Google Chrome for Windows now has a 64-bit version
Today Google has announced a 64-bit version of Chrome for Windows with the introduction of 64-bit Dev and Canary channels for Windows 7 and Windows 8 users. You can download both of them from here: Dev and Canary. The 64-bit version is offered by default if you are running a 64-bit version of Windows, but a 32-bit version will still be available. There are three main advantages of the 64-bit version of the browser as reported by TheNextWeb:
– Speed: 64-bit allows Google to take advantage of the latest processor and compiler optimizations, a more modern instruction set, and a calling convention that allows more function parameters to be passed quickly by registers. As a result, speed is improved, especially in graphics and multimedia content, which sees an average 25 percent bump in performance.
– Security: With Chrome able to take advantage of the latest OS features such as High Entropy ASLR on Windows 8, security is improved on 64-bit platforms as well. Those extra bits also help better defend against exploitation techniques such as JIT spraying, and improve the effectiveness of existing security defense features like heap partitioning.
– Stability: Google has observed a marked increase in stability for 64-bit Chrome over 32-bit Chrome. In particular, crash rates for the renderer process (i.e. Web content process) are almost half.

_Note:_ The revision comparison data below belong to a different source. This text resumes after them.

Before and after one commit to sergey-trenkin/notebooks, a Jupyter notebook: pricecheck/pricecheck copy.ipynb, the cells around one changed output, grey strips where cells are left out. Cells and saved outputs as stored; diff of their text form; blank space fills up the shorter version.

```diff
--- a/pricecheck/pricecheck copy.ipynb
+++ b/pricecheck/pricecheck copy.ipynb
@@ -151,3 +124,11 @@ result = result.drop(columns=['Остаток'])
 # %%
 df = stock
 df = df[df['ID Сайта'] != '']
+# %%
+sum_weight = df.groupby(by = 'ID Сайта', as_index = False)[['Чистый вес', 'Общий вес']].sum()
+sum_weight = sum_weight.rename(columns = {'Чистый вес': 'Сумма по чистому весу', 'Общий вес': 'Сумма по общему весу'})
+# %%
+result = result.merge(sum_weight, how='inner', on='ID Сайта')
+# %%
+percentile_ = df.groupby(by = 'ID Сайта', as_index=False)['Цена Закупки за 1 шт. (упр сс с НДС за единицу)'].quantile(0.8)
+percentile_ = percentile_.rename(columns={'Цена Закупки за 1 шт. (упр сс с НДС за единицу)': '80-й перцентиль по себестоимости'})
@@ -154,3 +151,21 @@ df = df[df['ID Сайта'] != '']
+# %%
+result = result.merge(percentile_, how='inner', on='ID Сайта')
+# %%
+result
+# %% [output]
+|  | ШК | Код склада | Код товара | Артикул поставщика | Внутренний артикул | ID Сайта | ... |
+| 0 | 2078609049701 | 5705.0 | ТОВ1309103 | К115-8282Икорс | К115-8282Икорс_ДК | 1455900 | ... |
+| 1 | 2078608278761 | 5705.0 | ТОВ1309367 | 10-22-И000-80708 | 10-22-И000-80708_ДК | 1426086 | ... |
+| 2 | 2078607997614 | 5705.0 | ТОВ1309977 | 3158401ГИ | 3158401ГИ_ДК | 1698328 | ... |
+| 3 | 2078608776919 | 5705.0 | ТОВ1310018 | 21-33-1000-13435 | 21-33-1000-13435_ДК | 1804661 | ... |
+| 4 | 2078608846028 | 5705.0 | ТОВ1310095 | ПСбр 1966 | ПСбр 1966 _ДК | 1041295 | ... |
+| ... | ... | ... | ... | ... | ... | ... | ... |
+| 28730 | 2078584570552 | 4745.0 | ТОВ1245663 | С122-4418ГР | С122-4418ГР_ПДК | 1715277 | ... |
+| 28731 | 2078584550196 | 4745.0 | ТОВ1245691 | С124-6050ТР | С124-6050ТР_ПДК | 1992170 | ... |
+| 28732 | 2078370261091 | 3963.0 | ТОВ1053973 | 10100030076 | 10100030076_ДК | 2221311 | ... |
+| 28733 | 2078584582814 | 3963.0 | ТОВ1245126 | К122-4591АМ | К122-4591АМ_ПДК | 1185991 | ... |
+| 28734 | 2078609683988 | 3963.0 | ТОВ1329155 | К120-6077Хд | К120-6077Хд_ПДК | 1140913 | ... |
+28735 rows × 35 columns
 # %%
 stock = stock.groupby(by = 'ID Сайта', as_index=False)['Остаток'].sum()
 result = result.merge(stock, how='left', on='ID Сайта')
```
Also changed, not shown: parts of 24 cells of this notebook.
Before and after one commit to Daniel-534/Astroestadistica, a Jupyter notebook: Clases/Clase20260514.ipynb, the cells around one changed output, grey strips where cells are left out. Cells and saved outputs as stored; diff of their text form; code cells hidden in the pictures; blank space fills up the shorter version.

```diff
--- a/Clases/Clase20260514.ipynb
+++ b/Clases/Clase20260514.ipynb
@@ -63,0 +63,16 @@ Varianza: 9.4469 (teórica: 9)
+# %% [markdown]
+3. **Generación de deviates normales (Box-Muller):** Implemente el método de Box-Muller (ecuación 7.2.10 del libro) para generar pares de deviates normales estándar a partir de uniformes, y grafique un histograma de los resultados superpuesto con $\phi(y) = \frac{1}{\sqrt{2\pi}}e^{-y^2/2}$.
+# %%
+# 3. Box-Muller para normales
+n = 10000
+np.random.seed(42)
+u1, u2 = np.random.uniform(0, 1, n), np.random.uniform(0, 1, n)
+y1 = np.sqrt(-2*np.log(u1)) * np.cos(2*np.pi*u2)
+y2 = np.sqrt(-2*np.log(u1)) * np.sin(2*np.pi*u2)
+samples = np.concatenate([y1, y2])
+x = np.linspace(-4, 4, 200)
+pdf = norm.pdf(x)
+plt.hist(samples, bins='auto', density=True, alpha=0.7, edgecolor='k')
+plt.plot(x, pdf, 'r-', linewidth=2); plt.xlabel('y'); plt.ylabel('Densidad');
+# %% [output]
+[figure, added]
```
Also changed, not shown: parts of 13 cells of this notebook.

If you install the 64-bit version, it will replace the 32-bit one. It will import all of your settings and bookmarks in the new install.